\begin{figure}
\begin{tex2html_preform}\begin{verbatim}(C81) ezgcd(x^3 - y^3, x^...
...Y - X Y - X , - Y - X - 1]
(C82)\end{verbatim}\end{tex2html_preform}\end{figure}

Function ezgcd returns a list. Members of this list  can be accessed as follows:
\begin{figure}
\begin{tex2html_preform}\begin{verbatim}(C93) a : ezgcd(x^3 - y^3...
... X, - Y - X Y - X , - Y - X - 1]\end{verbatim}\end{tex2html_preform}\end{figure}

There are three terms in the list returned by Maxima. The first term is the greatest common divider, and the second and the third term are the result of dividing the arguments of ezgcd by the greatest common divider.
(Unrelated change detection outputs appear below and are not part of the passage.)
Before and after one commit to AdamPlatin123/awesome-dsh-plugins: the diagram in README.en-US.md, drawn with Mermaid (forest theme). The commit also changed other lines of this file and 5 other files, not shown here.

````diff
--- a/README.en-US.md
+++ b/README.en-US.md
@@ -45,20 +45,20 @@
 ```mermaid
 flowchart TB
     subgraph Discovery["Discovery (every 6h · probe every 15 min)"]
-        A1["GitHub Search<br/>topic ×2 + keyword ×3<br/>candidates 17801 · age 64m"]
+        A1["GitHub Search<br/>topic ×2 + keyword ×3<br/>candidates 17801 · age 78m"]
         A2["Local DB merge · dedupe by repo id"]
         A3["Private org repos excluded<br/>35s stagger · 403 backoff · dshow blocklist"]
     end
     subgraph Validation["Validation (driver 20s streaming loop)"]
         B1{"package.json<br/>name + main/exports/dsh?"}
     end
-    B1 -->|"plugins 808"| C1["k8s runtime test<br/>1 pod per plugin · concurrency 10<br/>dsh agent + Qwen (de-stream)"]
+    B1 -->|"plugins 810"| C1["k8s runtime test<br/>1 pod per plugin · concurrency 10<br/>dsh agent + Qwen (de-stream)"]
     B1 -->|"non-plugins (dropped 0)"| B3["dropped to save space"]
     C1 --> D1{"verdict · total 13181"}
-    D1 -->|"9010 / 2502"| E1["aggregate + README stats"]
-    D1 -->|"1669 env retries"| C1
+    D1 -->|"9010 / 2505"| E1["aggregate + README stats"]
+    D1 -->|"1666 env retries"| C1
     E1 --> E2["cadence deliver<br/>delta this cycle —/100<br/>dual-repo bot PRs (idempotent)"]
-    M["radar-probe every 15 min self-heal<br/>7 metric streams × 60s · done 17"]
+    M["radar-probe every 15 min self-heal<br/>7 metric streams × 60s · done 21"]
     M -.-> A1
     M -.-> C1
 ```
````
We can verify this as follows:
\begin{figure}
\begin{tex2html_preform}\begin{verbatim}(C94) a[1] * a[2];
2 2
(...
...d(%);
2 2
(D97) - Y - Y + X + X\end{verbatim}\end{tex2html_preform}\end{figure}

We can use the elements of the list returned by ezgcd in order to construct a simplified (or normalised) fraction:
\begin{figure}
\begin{tex2html_preform}\begin{verbatim}(C98) b : -a[2] / -a[3];
...
...) -------------
Y + X + 1
(C99)\end{verbatim}\end{tex2html_preform}\end{figure}

If you are in a hurry you can accomplish  the same simply by saying:
\begin{figure}
\begin{tex2html_preform}\begin{verbatim}(C21) factor((x^3 - y^3) ...
...) -------------
Y + X + 1
(C22)\end{verbatim}\end{tex2html_preform}\end{figure}

Maple has a function, called normal, which  normalises fractions:

\begin{figure}
\begin{tex2html_preform}\begin{verbatim}> normal((x^3 - y^3)/(x^2...
...+ y
-------------
x + 1 + y>\end{verbatim}\end{tex2html_preform}\end{figure}

But factor will work too:
\begin{figure}
\begin{tex2html_preform}\begin{verbatim}> factor((x^3 - y^3) / (x...
...+ y
-------------
x + 1 + y>\end{verbatim}\end{tex2html_preform}\end{figure}

And there is also a similar function in Mathematica, called Factor:

\begin{figure}
\begin{tex2html_preform}\begin{verbatim}In[2]:= Factor [ (x^3 - y...
...------------
1 + x + yIn[3]:=\end{verbatim}\end{tex2html_preform}\end{figure}


next up previous index
Next: Substitutions Up: Algebra Previous: Trigonometry
Zdzislaw Meglicki
2001-02-26